When events with low probability occur, people tend to overestimate the chance that they will occur again. For example, if an earthquake strikes the number of people who buy earthquake insurance goes up even though the likelihood of another earthquake happening remains unchanged. The fat tail is the new red subjective probability where the black line is the old objective probability. This shows the increased felling that low-probability events will happen more often. As time passes the subjective probability should return to match the objective probability.

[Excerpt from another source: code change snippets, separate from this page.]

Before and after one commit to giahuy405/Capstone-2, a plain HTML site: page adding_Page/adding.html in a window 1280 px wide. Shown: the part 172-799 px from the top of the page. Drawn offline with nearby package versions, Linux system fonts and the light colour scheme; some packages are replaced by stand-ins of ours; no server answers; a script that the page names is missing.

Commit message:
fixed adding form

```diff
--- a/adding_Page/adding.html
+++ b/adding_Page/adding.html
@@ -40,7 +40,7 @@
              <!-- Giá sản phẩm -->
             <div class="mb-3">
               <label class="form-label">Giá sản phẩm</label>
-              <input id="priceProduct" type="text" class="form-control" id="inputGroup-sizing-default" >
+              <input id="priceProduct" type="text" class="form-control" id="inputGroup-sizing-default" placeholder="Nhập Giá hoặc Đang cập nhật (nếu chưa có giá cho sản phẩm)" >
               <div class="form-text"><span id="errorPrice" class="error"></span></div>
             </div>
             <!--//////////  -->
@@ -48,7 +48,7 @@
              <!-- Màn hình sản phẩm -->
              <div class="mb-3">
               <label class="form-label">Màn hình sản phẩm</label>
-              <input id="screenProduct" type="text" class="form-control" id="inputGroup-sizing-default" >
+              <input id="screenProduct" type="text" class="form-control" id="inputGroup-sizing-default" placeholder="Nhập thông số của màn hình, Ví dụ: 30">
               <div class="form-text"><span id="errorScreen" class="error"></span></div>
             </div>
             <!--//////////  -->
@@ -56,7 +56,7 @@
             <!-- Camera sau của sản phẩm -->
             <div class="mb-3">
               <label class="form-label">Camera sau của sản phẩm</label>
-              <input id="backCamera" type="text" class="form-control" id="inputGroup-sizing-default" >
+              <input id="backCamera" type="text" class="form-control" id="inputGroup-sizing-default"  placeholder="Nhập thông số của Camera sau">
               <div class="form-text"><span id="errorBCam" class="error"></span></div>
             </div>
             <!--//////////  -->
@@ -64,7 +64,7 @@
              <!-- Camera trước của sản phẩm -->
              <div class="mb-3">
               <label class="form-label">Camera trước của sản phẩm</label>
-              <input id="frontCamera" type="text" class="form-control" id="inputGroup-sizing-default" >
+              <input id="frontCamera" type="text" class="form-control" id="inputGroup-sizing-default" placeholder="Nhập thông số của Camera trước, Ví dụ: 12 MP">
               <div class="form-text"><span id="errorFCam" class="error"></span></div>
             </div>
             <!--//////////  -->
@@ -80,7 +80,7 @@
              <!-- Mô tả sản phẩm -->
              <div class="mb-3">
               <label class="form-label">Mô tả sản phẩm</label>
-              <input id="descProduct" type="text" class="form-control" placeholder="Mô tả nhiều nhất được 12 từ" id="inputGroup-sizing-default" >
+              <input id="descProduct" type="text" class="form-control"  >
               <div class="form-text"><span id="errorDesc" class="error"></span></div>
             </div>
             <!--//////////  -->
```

The fat tail idea is one originated by Robert Barro. He says people go to government bonds “just in case” the worst thing possible happens. In this highly unlikely situation, the stock markets would be thrown into chaos (default) but the government would hold steady (at least enough to pay back the held bonds). One has to acknowledge it’s an untestable theory because we have yet to experience this doomsday scenario that would screw the world for twenty years (the "Great" Depression didn’t even last that long).